Apart from the images, reproduce all of the data word for word.
Start of Block
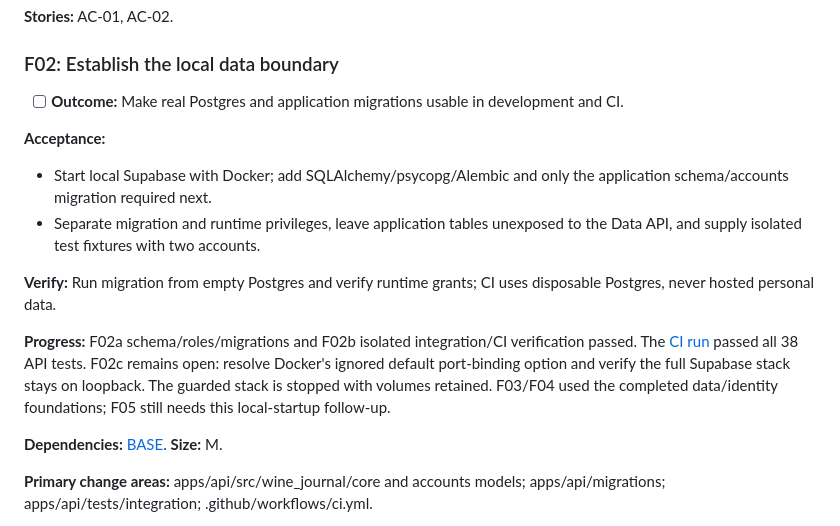
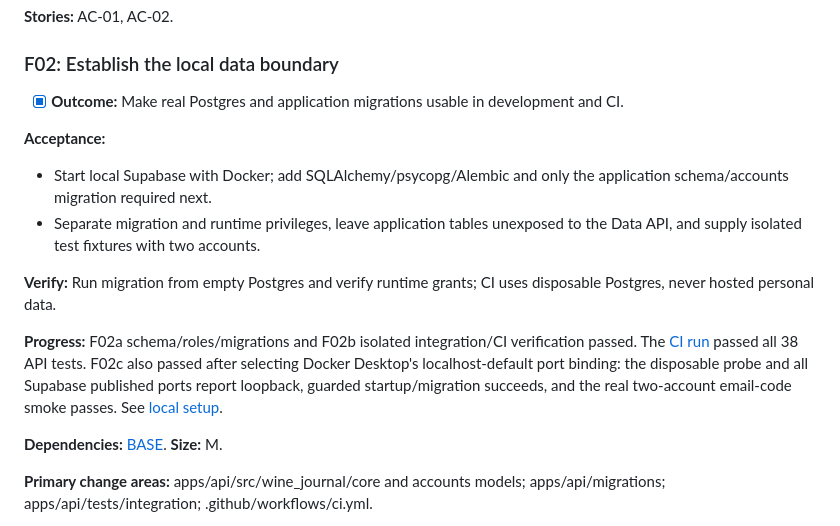
Before and after one commit to sebasalonsogp/wine-journal, a Markdown page: tasks/todo.md, the part around the change. Rendered like a GitHub page.

```diff
--- a/tasks/todo.md
+++ b/tasks/todo.md
@@ -177,7 +177,7 @@ These are bounded evidence tasks, not one prerequisite wall. R02/R03 gate their
 <a id="f02"></a>
 ### F02: Establish the local data boundary
 
-- [ ] **Outcome:** Make real Postgres and application migrations usable in development and CI.
+- [x] **Outcome:** Make real Postgres and application migrations usable in development and CI.
 
 **Acceptance:**
 
@@ -186,7 +186,7 @@ These are bounded evidence tasks, not one prerequisite wall. R02/R03 gate their
 
 **Verify:** Run migration from empty Postgres and verify runtime grants; CI uses disposable Postgres, never hosted personal data.
 
-**Progress:** F02a schema/roles/migrations and F02b isolated integration/CI verification passed. The [CI run](https://github.com/sebasalonsogp/wine-journal/actions/runs/34917468032) passed all 38 API tests. F02c remains open: resolve Docker's ignored default port-binding option and verify the full Supabase stack stays on loopback. The guarded stack is stopped with volumes retained. F03/F04 used the completed data/identity foundations; F05 still needs this local-startup follow-up.
+**Progress:** F02a schema/roles/migrations and F02b isolated integration/CI verification passed. The [CI run](https://github.com/sebasalonsogp/wine-journal/actions/runs/34917468032) passed all 38 API tests. F02c also passed after selecting Docker Desktop's localhost-default port binding: the disposable probe and all Supabase published ports report loopback, guarded startup/migration succeeds, and the real two-account email-code smoke passes. See [local setup](../supabase/README.md).
 
 **Dependencies:** [BASE](#base). **Size:** M.
 
```
Also changed, not shown: supabase/README.md (+6 -2 lines).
End of Block
● **Exercise output**:
Before and after one commit to sebasalonsogp/wine-journal, a Markdown page: tasks/todo.md, the part around the change. Rendered like a GitHub page.

```diff
--- a/tasks/todo.md
+++ b/tasks/todo.md
@@ -177,7 +177,7 @@ These are bounded evidence tasks, not one prerequisite wall. R02/R03 gate their
 <a id="f02"></a>
 ### F02: Establish the local data boundary
 
-- [ ] **Outcome:** Make real Postgres and application migrations usable in development and CI.
+- [x] **Outcome:** Make real Postgres and application migrations usable in development and CI.
 
 **Acceptance:**
 
@@ -186,7 +186,7 @@ These are bounded evidence tasks, not one prerequisite wall. R02/R03 gate their
 
 **Verify:** Run migration from empty Postgres and verify runtime grants; CI uses disposable Postgres, never hosted personal data.
 
-**Progress:** F02a schema/roles/migrations and F02b isolated integration/CI verification passed. The [CI run](https://github.com/sebasalonsogp/wine-journal/actions/runs/34917468032) passed all 38 API tests. F02c remains open: resolve Docker's ignored default port-binding option and verify the full Supabase stack stays on loopback. The guarded stack is stopped with volumes retained. F03/F04 used the completed data/identity foundations; F05 still needs this local-startup follow-up.
+**Progress:** F02a schema/roles/migrations and F02b isolated integration/CI verification passed. The [CI run](https://github.com/sebasalonsogp/wine-journal/actions/runs/34917468032) passed all 38 API tests. F02c also passed after selecting Docker Desktop's localhost-default port binding: the disposable probe and all Supabase published ports report loopback, guarded startup/migration succeeds, and the real two-account email-code smoke passes. See [local setup](../supabase/README.md).
 
 **Dependencies:** [BASE](#base). **Size:** M.
 
```
Also changed, not shown: supabase/README.md (+6 -2 lines).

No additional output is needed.